Your assignment.
Print the whole listing below exactly as given, pictures excluded.

Exercise materials.
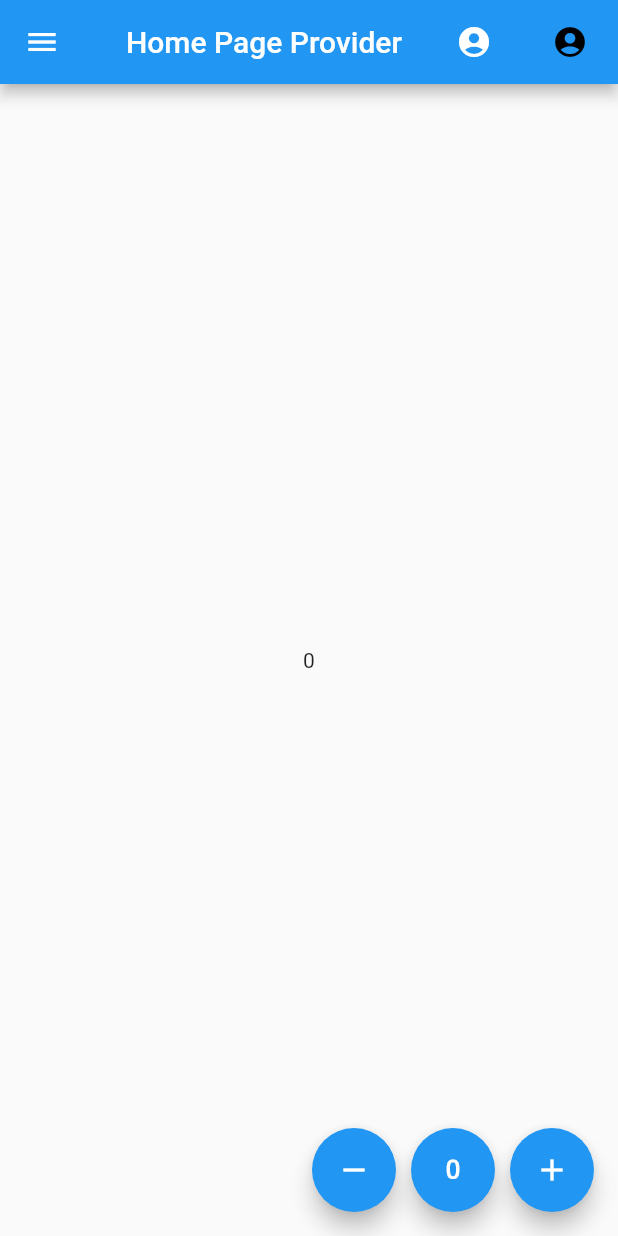
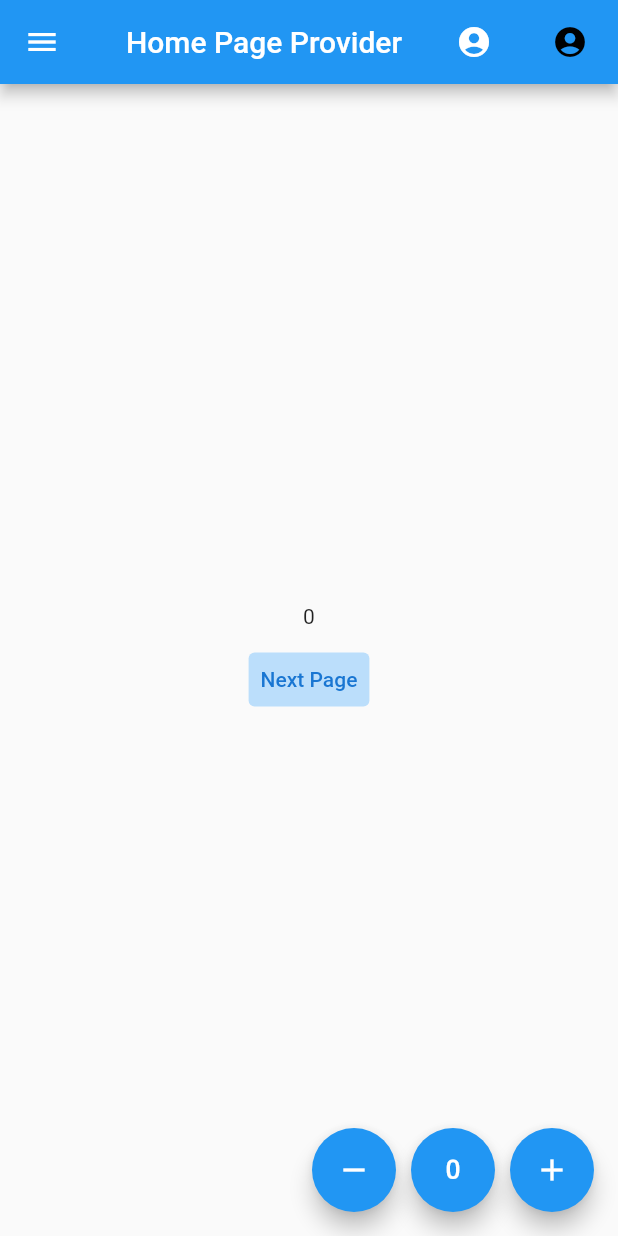
Before and after one commit to PauloSTDev/provider_study, a Flutter app: the screen it shows after launch, on a phone screen of 412 x 824 dp. Run offline on Flutter 3.47's test engine with Material 2 defaults, Android fonts, the phone set to English and light mode, and no system bars.

Commit message:
Adiciona botão para a segunda pagina

```diff
--- a/lib/screens/home_page.dart
+++ b/lib/screens/home_page.dart
@@ -15,9 +15,7 @@ class HomePage extends StatelessWidget {
         child: Row(
           mainAxisAlignment: MainAxisAlignment.spaceEvenly,
           crossAxisAlignment: CrossAxisAlignment.start,
-          children: [
-
-          ],
+          children: [],
         ),
       ),
       appBar: AppBar(
@@ -45,7 +43,23 @@ class HomePage extends StatelessWidget {
         //Apresentando valor atualizado do counter
         child: Consumer<Counter>(
           builder: (context, value, child) {
-            return Text(value.count.toString());
+            return Column(
+              mainAxisAlignment: MainAxisAlignment.center,
+              crossAxisAlignment: CrossAxisAlignment.center,
+              children: [
+                Text(value.count.toString()),
+                const SizedBox(height: 10.0,),
+                TextButton(
+                    onPressed: () =>
+                        Navigator.pushNamed(context, "shopping_cart"),
+                    child: const Text("Next Page"),
+                  style: TextButton.styleFrom(
+                    primary: Theme.of(context).primaryColorDark,
+                    backgroundColor: Theme.of(context).primaryColorLight,
+                  ),
+                ),
+              ],
+            );
           },
         ),
       ),
```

Written reply.
Before and after one commit to PauloSTDev/provider_study, a Flutter app: the screen it shows after launch, on a phone screen of 412 x 824 dp. Run offline on Flutter 3.47's test engine with Material 2 defaults, Android fonts, the phone set to English and light mode, and no system bars.

Commit message:
Adiciona botão para a segunda pagina

```diff
--- a/lib/screens/home_page.dart
+++ b/lib/screens/home_page.dart
@@ -15,9 +15,7 @@ class HomePage extends StatelessWidget {
         child: Row(
           mainAxisAlignment: MainAxisAlignment.spaceEvenly,
           crossAxisAlignment: CrossAxisAlignment.start,
-          children: [
-
-          ],
+          children: [],
         ),
       ),
       appBar: AppBar(
@@ -45,7 +43,23 @@ class HomePage extends StatelessWidget {
         //Apresentando valor atualizado do counter
         child: Consumer<Counter>(
           builder: (context, value, child) {
-            return Text(value.count.toString());
+            return Column(
+              mainAxisAlignment: MainAxisAlignment.center,
+              crossAxisAlignment: CrossAxisAlignment.center,
+              children: [
+                Text(value.count.toString()),
+                const SizedBox(height: 10.0,),
+                TextButton(
+                    onPressed: () =>
+                        Navigator.pushNamed(context, "shopping_cart"),
+                    child: const Text("Next Page"),
+                  style: TextButton.styleFrom(
+                    primary: Theme.of(context).primaryColorDark,
+                    backgroundColor: Theme.of(context).primaryColorLight,
+                  ),
+                ),
+              ],
+            );
           },
         ),
       ),
```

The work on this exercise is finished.